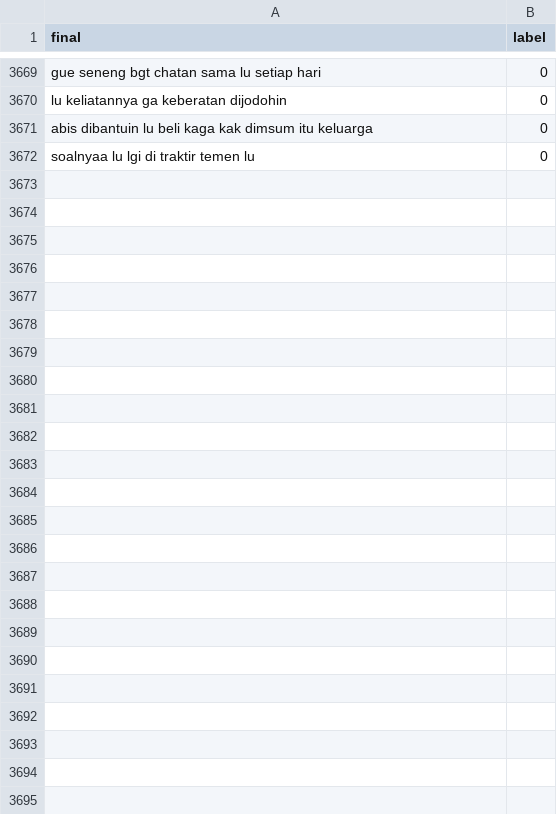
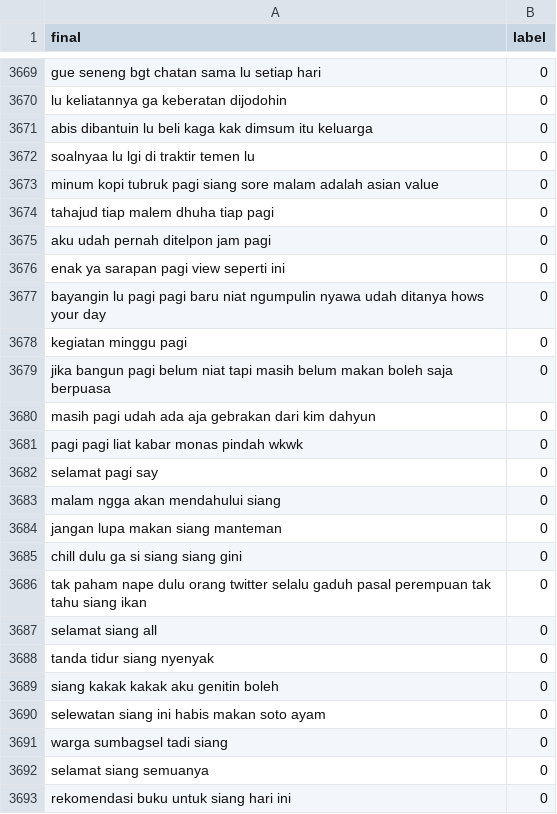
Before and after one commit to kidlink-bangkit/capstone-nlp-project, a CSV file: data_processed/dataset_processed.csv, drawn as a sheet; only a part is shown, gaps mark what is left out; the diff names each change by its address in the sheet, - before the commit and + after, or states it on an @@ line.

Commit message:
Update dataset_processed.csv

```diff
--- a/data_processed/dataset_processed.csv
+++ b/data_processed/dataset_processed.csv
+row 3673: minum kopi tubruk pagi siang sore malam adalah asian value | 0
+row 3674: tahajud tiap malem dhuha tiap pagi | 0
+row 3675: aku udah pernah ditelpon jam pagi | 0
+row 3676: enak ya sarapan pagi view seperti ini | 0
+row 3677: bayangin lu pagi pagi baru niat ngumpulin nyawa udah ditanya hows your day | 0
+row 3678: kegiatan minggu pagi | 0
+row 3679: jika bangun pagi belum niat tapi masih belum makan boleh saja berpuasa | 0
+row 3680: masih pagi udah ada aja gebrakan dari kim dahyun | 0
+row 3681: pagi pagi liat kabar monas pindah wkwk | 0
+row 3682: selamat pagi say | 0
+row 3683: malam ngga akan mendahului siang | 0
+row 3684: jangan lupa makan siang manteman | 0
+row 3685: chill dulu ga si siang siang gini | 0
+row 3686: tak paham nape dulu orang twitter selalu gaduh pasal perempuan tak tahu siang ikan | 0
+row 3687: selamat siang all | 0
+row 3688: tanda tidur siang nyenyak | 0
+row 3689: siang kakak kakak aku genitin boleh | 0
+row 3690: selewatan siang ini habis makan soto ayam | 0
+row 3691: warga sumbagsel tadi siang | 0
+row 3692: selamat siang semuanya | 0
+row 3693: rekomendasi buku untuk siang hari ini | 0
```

Exercise brief
All entries are to be duplicated exactly, with the pictures left out.

Answer to this exercise
Before and after one commit to kidlink-bangkit/capstone-nlp-project, a CSV file: data_processed/dataset_processed.csv, drawn as a sheet; only a part is shown, gaps mark what is left out; the diff names each change by its address in the sheet, - before the commit and + after, or states it on an @@ line.

Commit message:
Update dataset_processed.csv

```diff
--- a/data_processed/dataset_processed.csv
+++ b/data_processed/dataset_processed.csv
+row 3673: minum kopi tubruk pagi siang sore malam adalah asian value | 0
+row 3674: tahajud tiap malem dhuha tiap pagi | 0
+row 3675: aku udah pernah ditelpon jam pagi | 0
+row 3676: enak ya sarapan pagi view seperti ini | 0
+row 3677: bayangin lu pagi pagi baru niat ngumpulin nyawa udah ditanya hows your day | 0
+row 3678: kegiatan minggu pagi | 0
+row 3679: jika bangun pagi belum niat tapi masih belum makan boleh saja berpuasa | 0
+row 3680: masih pagi udah ada aja gebrakan dari kim dahyun | 0
+row 3681: pagi pagi liat kabar monas pindah wkwk | 0
+row 3682: selamat pagi say | 0
+row 3683: malam ngga akan mendahului siang | 0
+row 3684: jangan lupa makan siang manteman | 0
+row 3685: chill dulu ga si siang siang gini | 0
+row 3686: tak paham nape dulu orang twitter selalu gaduh pasal perempuan tak tahu siang ikan | 0
+row 3687: selamat siang all | 0
+row 3688: tanda tidur siang nyenyak | 0
+row 3689: siang kakak kakak aku genitin boleh | 0
+row 3690: selewatan siang ini habis makan soto ayam | 0
+row 3691: warga sumbagsel tadi siang | 0
+row 3692: selamat siang semuanya | 0
+row 3693: rekomendasi buku untuk siang hari ini | 0
```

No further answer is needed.